Pieter Boel or Peeter Boel[1] (baptized on 10 October 1622 – 3 September 1674) was a Flemish painter, printmaker and tapestry designer. He specialised in lavish still lifes and animal paintings. He moved to Paris, where he worked in the gobelin factory and became a painter to the king. Pieter Boel revolutionized animal painting by working directly from live animals in a natural setting. He thus arrived at representations of animals showing them in their natural, characteristic poses. He had many followers in France.[2]


He was baptized in Antwerp on 10 October 1622 as the son of Jan Boel and Anna van der Straeten. He was member of a family of artists. His grandfather Jeroom had been a painter who was registered as a master in the Antwerp Guild of Saint Luke in 1620. His father was an engraver and his older brother Quirijn de Younger became an engraver. After studying drawing with his father he became a pupil of Jan Fijt, a well-known still life and animal painter.[3] Jan Fijt had studied under the leading Flemish animal and still life painter Frans Snyders.[4]

Allegory of the Vanities of the World, 1663

He is believed to have traveled to Italy in the 1640s or in 1651.[5] His trip brought him to Genoa and Rome. In Genoa he stayed with fellow Antwerp painter and art dealer Cornelis de Wael who was a long-term resident that city and played a pivotal role in giving Flemish artists arriving in Genoa an opportunity to work.
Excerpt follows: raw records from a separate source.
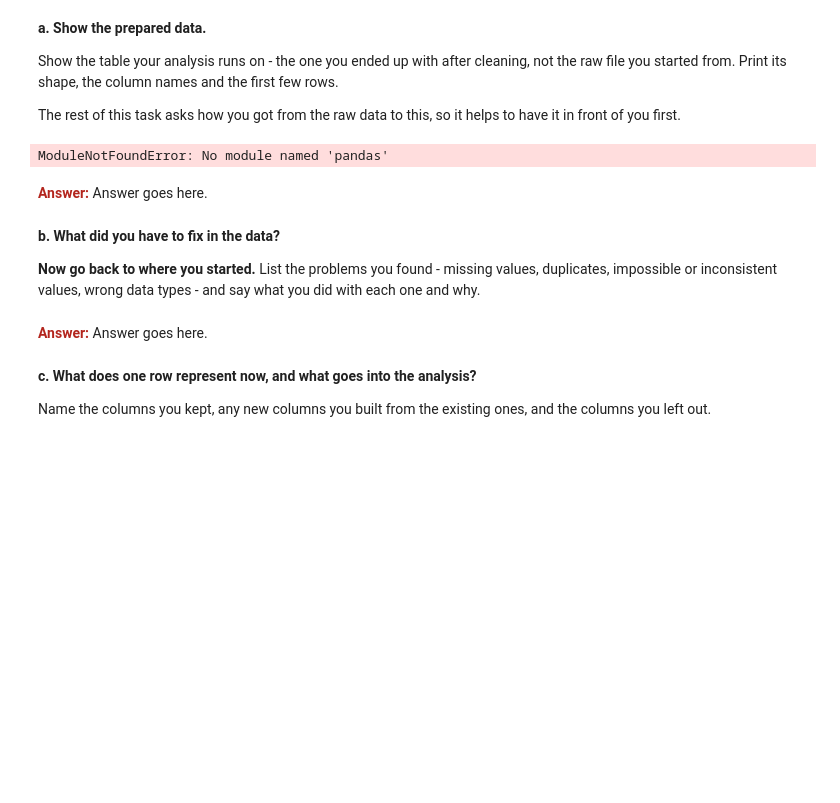
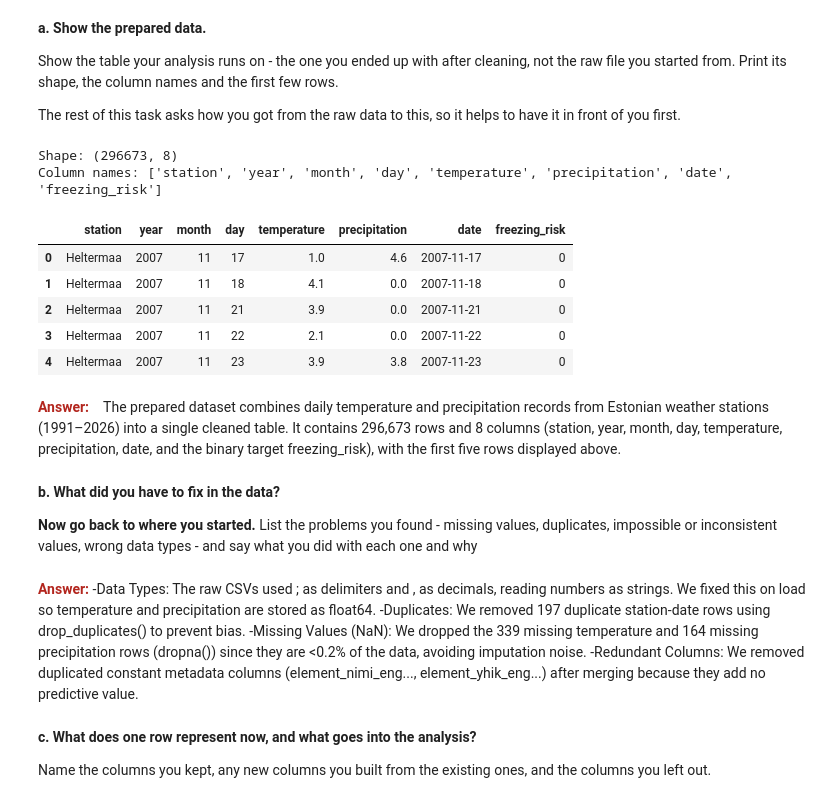
Before and after one commit to paulmrll/Introduction_to_datascience_group, a Jupyter notebook: IDS2026_HW10.ipynb, the cells around one changed output. Cells and saved outputs as stored; diff of their text form; code cells hidden in the pictures; blank space fills up the shorter version.

```diff
--- a/IDS2026_HW10.ipynb
+++ b/IDS2026_HW10.ipynb
@@ -47,29 +47,66 @@ The rest of this task asks how you got from the raw data to this, so it helps to
 # %%
 # TODO (if applicable)
 import pandas as pd
 
-rain = pd.read_csv("data_rain.csv")
-temp = pd.read_csv("data_temperature.csv")
+# 1. raw data
+df_rain = pd.read_csv("data_rain.csv", sep=";", decimal=",")
+df_temperature = pd.read_csv("data_temperature.csv", sep=";", decimal=",")
 
-print("--- RAIN ---")
-print("Shape:", rain.shape)
-display(rain.head())
+# 2. Combine them into a single table using "observatory" and "date" as keys
+keys = [
+    'jaam_nimi - Station name, local (est)',
+    'aasta - Year of measurement, UTC time',
+    'kuu - Month of measurement, UTC time',
+    'paev - Day of measurement, UTC time'
+]
+df = pd.merge(df_temperature, df_rain, on=keys, how='inner')
 
-print("--- TEMP ---")
-print("Shape:", temp.shape)
-display(temp.head())
+# 3.Organize column names for clarity and remove unnecessary metadata columns
+df = df.rename(columns={
+    'jaam_nimi - Station name, local (est)': 'station',
+    'aasta - Year of measurement, UTC time': 'year',
+    'kuu - Month of measurement, UTC time': 'month',
+    'paev - Day of measurement, UTC time': 'day',
+    'vaartus - The measured value_x': 'temperature',
+    'vaartus - The measured value_y': 'precipitation'
+})
+df_clean = df[['station', 'year', 'month', 'day', 'temperature', 'precipitation']].copy()
+
+# 4. Removing Duplicate Rows and Missing Values
+df_clean = df_clean.drop_duplicates(subset=['station', 'year', 'month', 'day'])
+df_clean = df_clean.dropna(subset=['temperature', 'precipitation'])
+
+# 5. Create a date column and a target column for checking the risk of icy roads
+df_clean['date'] = pd.to_datetime(df_clean[['year', 'month', 'day']])
+df_clean = df_clean.sort_values(['station', 'date']).reset_index(drop=True)
+df_clean['freezing_risk'] = ((df_clean['temperature'] <= 0) & (df_clean['precipitation'] > 0)).astype(int)
+
+# 6. Display its shape, the column names and the first few rows.
+print("Shape:", df_clean.shape)
+print("Column names:", list(df_clean.columns))
+display(df_clean.head())
 # %% [output]
-ModuleNotFoundError: No module named 'pandas'
+Shape: (296673, 8)
+Column names: ['station', 'year', 'month', 'day', 'temperature', 'precipitation', 'date', 'freezing_risk']
+|  | station | year | month | day | temperature | precipitation | date | freezing_risk |
+| 0 | Heltermaa | 2007 | 11 | 17 | 1.0 | 4.6 | 2007-11-17 | 0 |
+| 1 | Heltermaa | 2007 | 11 | 18 | 4.1 | 0.0 | 2007-11-18 | 0 |
+| 2 | Heltermaa | 2007 | 11 | 21 | 3.9 | 0.0 | 2007-11-21 | 0 |
+| 3 | Heltermaa | 2007 | 11 | 22 | 2.1 | 0.0 | 2007-11-22 | 0 |
+| 4 | Heltermaa | 2007 | 11 | 23 | 3.9 | 3.8 | 2007-11-23 | 0 |
 # %% [markdown]
-<span style="color:#B3261E;"><strong>Answer:</strong></span> Answer goes here.
+<span style="color:#B3261E;"><strong>Answer:</strong></span>　The prepared dataset combines daily temperature and precipitation records from Estonian weather stations (1991–2026) into a single cleaned table. It contains 296,673 rows and 8 columns (station, year, month, day, temperature, precipitation, date, and the binary target freezing_risk), with the first five rows displayed above.
 # %% [markdown]
 **b. What did you have to fix in the data?**
 
-**Now go back to where you started.** List the problems you found - missing values, duplicates, impossible or inconsistent values, wrong data types - and say what you did with each one and why.
+**Now go back to where you started.** List the problems you found - missing values, duplicates, impossible or inconsistent values, wrong data types - and say what you did with each one and why
 # %%
 # TODO (if applicable)
 # %% [markdown]
-<span style="color:#B3261E;"><strong>Answer:</strong></span> Answer goes here.
+<span style="color:#B3261E;"><strong>Answer:</strong></span>
+-Data Types: The raw CSVs used ; as delimiters and , as decimals, reading numbers as strings. We fixed this on load so temperature and precipitation are stored as float64. -Duplicates: We removed 197 duplicate station-date rows using drop_duplicates() to prevent bias.
+-Missing Values (NaN): We dropped the 339 missing temperature and 164 missing precipitation rows (dropna()) since they are <0.2% of the data, avoiding imputation noise.
+-Redundant Columns: We removed duplicated constant metadata columns (element_nimi_eng..., element_yhik_eng...) after merging because they add no predictive value.
 # %% [markdown]
 **c. What does one row represent now, and what goes into the analysis?**
 
```
Also changed, not shown: parts of 12 cells of this notebook.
Boel later married de Wael's niece upon his return to Antwerp.[5]

Upon his return to Antwerp, where he was registered in the local Guild of Saint Luke as a wijnmeester (wine master) (a title reserved for the children of members of the guild) in 1650–51. He married Maria Blanckaert, daughter of the painter Jan Blanckaert. His wife's mother was a sister of the painters and art dealers Cornelis de Wael (whom he knew from Genoa) and Lucas de Wael. Two of the couple's sons Jan Baptist Boel the Younger and Balthasar-Lucas Boel became artists.[5]

Moor with a peacock, young woman with grapes and dead game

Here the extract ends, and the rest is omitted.